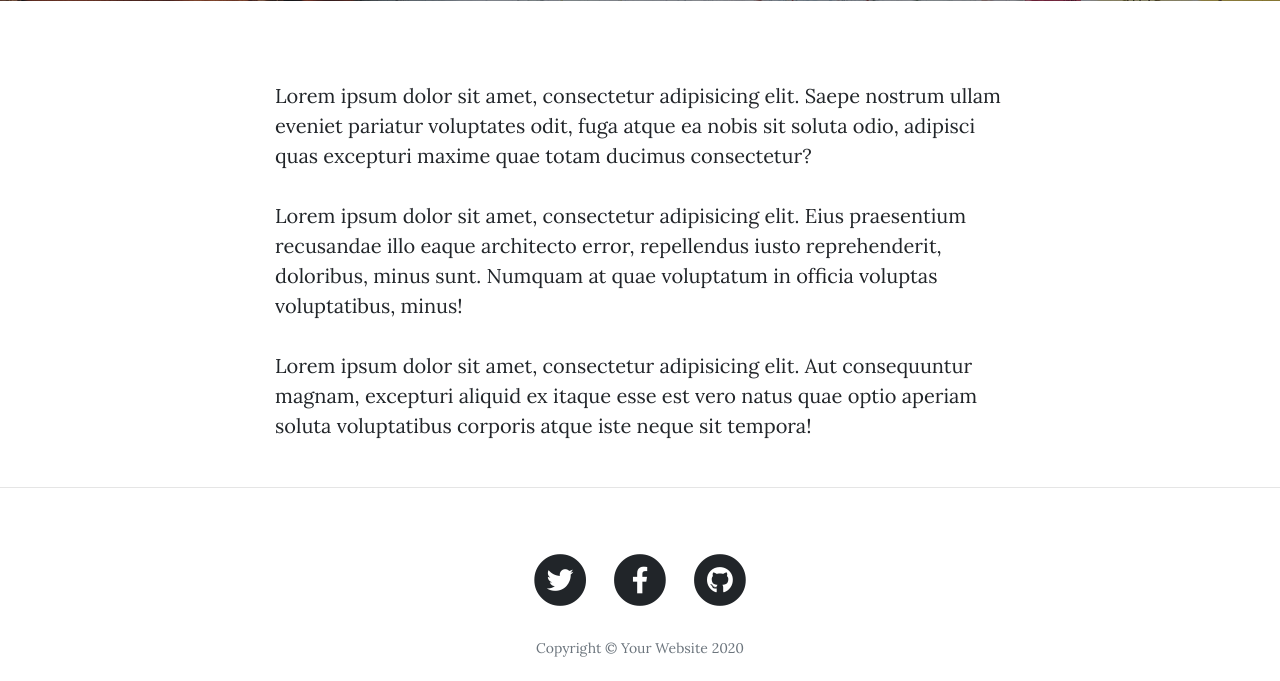
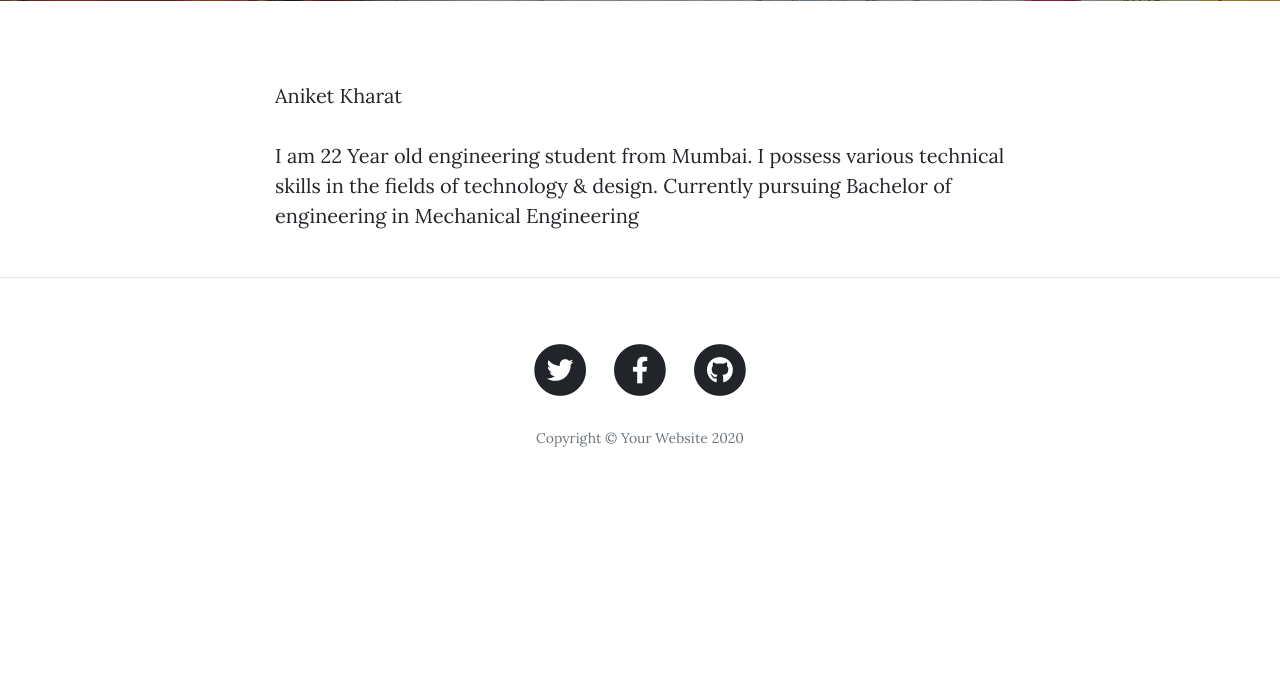
Before and after one commit to Aniket-B-Kharat/aniket-blog-website, a Flask app: page /about in a window 1280 px wide. Shown: the part 531-1212 px from the top of the page. After the commit the page ends 978 px from the top, so only its background shows below. Run offline with Flask 2, Linux system fonts and the light colour scheme; some libraries are stand-ins or nearby versions.

Commit message:
v1.3 (about and contact updated)

```diff
--- a/templates/about.html
+++ b/templates/about.html
@@ -19,9 +19,10 @@
   <div class="container">
     <div class="row">
       <div class="col-lg-8 col-md-10 mx-auto">
-        <p>Lorem ipsum dolor sit amet, consectetur adipisicing elit. Saepe nostrum ullam eveniet pariatur voluptates odit, fuga atque ea nobis sit soluta odio, adipisci quas excepturi maxime quae totam ducimus consectetur?</p>
-        <p>Lorem ipsum dolor sit amet, consectetur adipisicing elit. Eius praesentium recusandae illo eaque architecto error, repellendus iusto reprehenderit, doloribus, minus sunt. Numquam at quae voluptatum in officia voluptas voluptatibus, minus!</p>
-        <p>Lorem ipsum dolor sit amet, consectetur adipisicing elit. Aut consequuntur magnam, excepturi aliquid ex itaque esse est vero natus quae optio aperiam soluta voluptatibus corporis atque iste neque sit tempora!</p>
+        <p>Aniket Kharat</p>
+        <p>I am 22 Year old engineering student from Mumbai. I possess various technical skills in the fields of technology &
+design. Currently pursuing Bachelor of engineering in Mechanical Engineering</p>
+
       </div>
     </div>
   </div>
--- a/templates/contact.html
+++ b/templates/contact.html
@@ -8,7 +8,7 @@
         <div class="col-lg-8 col-md-10 mx-auto">
           <div class="page-heading">
             <h1>Contact Me</h1>
-            <span class="subheading">Have questions? I have answers.</span>
+            <span class="subheading">Contact me at kharataniket58@gmail.com</span>
           </div>
         </div>
       </div>
@@ -19,7 +19,7 @@
   <div class="container">
     <div class="row">
       <div class="col-lg-8 col-md-10 mx-auto">
-        <p>Want to get in touch? Fill out the form below to send me a message and I will get back to you as soon as possible!</p>
+        <p>Send me a message at kharataniket58@gmail.com</p>
         <!-- Contact Form - Enter your email address on line 19 of the mail/contact_me.php file to make this form work. -->
         <!-- WARNING: Some web hosts do not allow emails to be sent through forms to common mail hosts like Gmail or Yahoo. It's recommended that you use a private domain email address! -->
         <!-- To use the contact form, your site must be on a live web host with PHP! The form will not work locally! -->
```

» Task objective
Copy out every line of the material above that contains the string "templates".

» Output for this task
--- a/templates/about.html
+++ b/templates/about.html
--- a/templates/contact.html
+++ b/templates/contact.html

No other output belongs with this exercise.